She was so worried she made her Mum take her to a doctor to explore the option of surgery. Kathy, now 18, is part of a new pilot study aimed at understanding why a growing number of Australian girls, as young as 11, are seeking cosmetic surgery on their otherwise normal genitals. While the research study is still in its early stages, with eleven interviews so far, Ms Barnard says those she has spoken to had little sense at the time of what a normal vulva looked like. And that uncertainty can sometimes begin with their mothers. None of them was abnormal.
More surprising to visitors might be the statistics and facts displayed in the museum. For curator Creed, who has 10 years of experience in museums in the U. It has a rich events program planned, ranging from plays about enjoying sex while living with the medical condition of vaginismus, to a dinner in honor of Transgender Day of Remembrance, an internationally-observed day each year in memory of transgender people whose lives were lost in acts of anti-transgender violence. Creed says there has already been interest from several schools about visits. Given that the number of people attending cervical cancer screenings has hit a year-low in the U. Yet in the s and s before the widespread availability of contraception, particularly in the U. That awareness of and commitment to promoting social justice issues is a conversation several historic museums are grappling with, evident during a controversial international debate around the definition of museums in September. The Vagina Museum, along with several other museums in the U. Write to Suyin Haynes at suyin. World U.
Lots of women have.
One of the most consistent corrections HuffPost Women gets comes any time one of our writers uses the word "vagina" to refer to a woman's entire genital area, as opposed to the more anatomically accurate "vulva. Look, we get it. There is a difference between the vagina and the vulva and indeedy, loyal readers, we know what it is.
F irst things first: the documentary Vaginas Channel 4 was not about vaginas — it was about vulvas.
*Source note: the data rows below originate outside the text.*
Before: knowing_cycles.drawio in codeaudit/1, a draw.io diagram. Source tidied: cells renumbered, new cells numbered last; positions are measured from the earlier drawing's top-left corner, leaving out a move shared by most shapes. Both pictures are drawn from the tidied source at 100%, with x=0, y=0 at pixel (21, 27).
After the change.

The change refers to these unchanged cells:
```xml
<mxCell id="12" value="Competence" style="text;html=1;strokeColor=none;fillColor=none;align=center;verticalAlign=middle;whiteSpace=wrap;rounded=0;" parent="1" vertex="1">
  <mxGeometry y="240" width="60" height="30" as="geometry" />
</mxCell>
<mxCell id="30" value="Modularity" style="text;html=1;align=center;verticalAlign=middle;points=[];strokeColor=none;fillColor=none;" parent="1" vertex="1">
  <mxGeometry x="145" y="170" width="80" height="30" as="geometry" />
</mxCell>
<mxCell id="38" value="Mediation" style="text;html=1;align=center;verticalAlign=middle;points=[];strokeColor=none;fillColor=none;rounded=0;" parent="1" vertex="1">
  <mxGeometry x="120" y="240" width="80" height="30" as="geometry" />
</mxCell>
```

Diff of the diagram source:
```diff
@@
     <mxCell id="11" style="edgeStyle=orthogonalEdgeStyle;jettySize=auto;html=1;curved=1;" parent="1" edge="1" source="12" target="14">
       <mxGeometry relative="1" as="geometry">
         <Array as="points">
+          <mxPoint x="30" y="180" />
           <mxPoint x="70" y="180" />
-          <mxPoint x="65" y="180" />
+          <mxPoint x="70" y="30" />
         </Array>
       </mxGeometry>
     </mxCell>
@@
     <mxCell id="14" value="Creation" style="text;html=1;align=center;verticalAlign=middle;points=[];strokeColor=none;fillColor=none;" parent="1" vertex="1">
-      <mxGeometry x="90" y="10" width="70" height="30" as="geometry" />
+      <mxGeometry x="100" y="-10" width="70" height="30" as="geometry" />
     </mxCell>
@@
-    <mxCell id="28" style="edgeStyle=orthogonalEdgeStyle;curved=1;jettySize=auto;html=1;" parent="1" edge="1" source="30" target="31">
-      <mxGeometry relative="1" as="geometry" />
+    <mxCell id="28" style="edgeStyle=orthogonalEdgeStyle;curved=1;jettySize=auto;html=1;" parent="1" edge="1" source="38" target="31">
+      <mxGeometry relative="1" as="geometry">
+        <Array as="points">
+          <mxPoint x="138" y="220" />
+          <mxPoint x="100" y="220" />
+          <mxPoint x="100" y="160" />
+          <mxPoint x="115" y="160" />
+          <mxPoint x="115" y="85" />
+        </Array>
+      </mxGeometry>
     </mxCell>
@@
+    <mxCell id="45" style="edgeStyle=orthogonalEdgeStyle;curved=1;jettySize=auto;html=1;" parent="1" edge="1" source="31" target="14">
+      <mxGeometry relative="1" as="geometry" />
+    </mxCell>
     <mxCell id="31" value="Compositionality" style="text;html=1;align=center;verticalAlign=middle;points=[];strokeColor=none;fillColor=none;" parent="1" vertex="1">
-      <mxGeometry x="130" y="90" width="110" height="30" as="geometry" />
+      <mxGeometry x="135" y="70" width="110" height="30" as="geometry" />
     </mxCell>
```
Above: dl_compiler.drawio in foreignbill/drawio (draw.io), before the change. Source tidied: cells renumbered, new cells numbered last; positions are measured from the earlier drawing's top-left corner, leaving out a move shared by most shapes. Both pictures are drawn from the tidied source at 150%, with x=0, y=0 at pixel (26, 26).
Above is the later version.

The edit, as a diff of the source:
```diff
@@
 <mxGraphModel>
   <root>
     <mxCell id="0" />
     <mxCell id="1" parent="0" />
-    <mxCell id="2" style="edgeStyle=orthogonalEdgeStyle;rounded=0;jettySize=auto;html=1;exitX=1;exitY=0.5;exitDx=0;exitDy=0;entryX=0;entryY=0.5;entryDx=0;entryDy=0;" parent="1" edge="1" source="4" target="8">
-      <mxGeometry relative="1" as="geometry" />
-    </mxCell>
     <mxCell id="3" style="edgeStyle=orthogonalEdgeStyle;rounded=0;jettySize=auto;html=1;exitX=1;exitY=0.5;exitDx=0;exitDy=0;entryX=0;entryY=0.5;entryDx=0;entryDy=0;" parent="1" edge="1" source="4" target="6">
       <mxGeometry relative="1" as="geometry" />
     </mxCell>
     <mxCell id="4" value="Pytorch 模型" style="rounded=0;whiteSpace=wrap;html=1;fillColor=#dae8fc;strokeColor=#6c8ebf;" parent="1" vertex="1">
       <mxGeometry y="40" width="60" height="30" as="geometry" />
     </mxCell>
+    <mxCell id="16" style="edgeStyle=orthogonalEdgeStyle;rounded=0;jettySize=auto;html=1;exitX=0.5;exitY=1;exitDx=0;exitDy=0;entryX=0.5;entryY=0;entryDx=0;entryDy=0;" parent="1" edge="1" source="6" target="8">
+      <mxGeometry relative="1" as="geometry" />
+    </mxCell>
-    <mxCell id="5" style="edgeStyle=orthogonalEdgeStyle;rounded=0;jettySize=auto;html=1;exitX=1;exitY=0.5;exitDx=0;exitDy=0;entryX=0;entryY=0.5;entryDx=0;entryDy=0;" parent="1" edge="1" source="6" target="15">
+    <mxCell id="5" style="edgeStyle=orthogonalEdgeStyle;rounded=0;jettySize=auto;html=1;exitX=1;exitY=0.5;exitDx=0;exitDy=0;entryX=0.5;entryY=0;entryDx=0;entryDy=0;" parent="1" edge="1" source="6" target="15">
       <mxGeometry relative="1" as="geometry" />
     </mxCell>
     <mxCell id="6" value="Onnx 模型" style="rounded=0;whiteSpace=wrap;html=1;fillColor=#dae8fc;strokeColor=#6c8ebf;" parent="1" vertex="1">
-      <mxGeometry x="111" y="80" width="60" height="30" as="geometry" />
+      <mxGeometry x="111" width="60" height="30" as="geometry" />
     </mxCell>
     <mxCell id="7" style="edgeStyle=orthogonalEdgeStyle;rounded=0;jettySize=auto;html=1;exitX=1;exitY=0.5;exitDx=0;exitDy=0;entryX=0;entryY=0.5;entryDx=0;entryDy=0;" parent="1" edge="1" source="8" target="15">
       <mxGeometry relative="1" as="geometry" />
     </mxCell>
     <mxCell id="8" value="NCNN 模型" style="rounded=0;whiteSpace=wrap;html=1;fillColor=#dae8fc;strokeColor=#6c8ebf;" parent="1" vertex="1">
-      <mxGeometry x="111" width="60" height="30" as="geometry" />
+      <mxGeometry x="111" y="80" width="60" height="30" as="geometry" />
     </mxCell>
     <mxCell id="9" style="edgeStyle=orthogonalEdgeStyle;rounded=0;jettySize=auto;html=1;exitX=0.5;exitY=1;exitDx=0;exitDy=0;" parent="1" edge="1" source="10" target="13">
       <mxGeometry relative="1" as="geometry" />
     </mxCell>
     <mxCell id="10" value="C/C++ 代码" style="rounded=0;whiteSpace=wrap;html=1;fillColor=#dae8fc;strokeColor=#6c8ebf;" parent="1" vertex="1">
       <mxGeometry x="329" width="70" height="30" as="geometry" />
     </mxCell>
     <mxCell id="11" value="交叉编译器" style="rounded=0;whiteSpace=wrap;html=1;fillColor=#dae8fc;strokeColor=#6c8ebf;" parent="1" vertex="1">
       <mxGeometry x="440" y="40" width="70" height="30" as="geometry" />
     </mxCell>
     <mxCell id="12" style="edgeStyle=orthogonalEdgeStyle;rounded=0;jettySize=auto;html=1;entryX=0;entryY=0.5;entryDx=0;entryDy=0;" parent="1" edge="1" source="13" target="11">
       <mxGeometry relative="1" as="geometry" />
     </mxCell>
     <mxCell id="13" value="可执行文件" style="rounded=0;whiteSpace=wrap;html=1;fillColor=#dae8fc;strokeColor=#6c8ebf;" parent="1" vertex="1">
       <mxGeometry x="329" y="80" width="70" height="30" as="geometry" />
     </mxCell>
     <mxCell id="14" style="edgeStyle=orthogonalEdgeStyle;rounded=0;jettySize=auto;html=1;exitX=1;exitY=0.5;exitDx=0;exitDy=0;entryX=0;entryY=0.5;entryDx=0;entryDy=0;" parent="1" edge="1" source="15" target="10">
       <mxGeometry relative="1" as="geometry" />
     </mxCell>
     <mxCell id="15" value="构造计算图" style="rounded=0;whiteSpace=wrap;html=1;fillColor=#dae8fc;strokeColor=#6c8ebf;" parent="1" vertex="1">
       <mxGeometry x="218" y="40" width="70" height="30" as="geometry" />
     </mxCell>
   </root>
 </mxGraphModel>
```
They were photographed up close and personal by the artist Laura Dodsworth with their owners invited to sit, look and talk about them afterwards as part of a project that follows on from similar ones she has done involving breasts and penises separately, for the avoidance of doubt. Presumably the powers that be thought calling it Vulvas would lead too many unsuspecting viewers to settle down in anticipation of a programme about the history of Swedish engineering. It was not.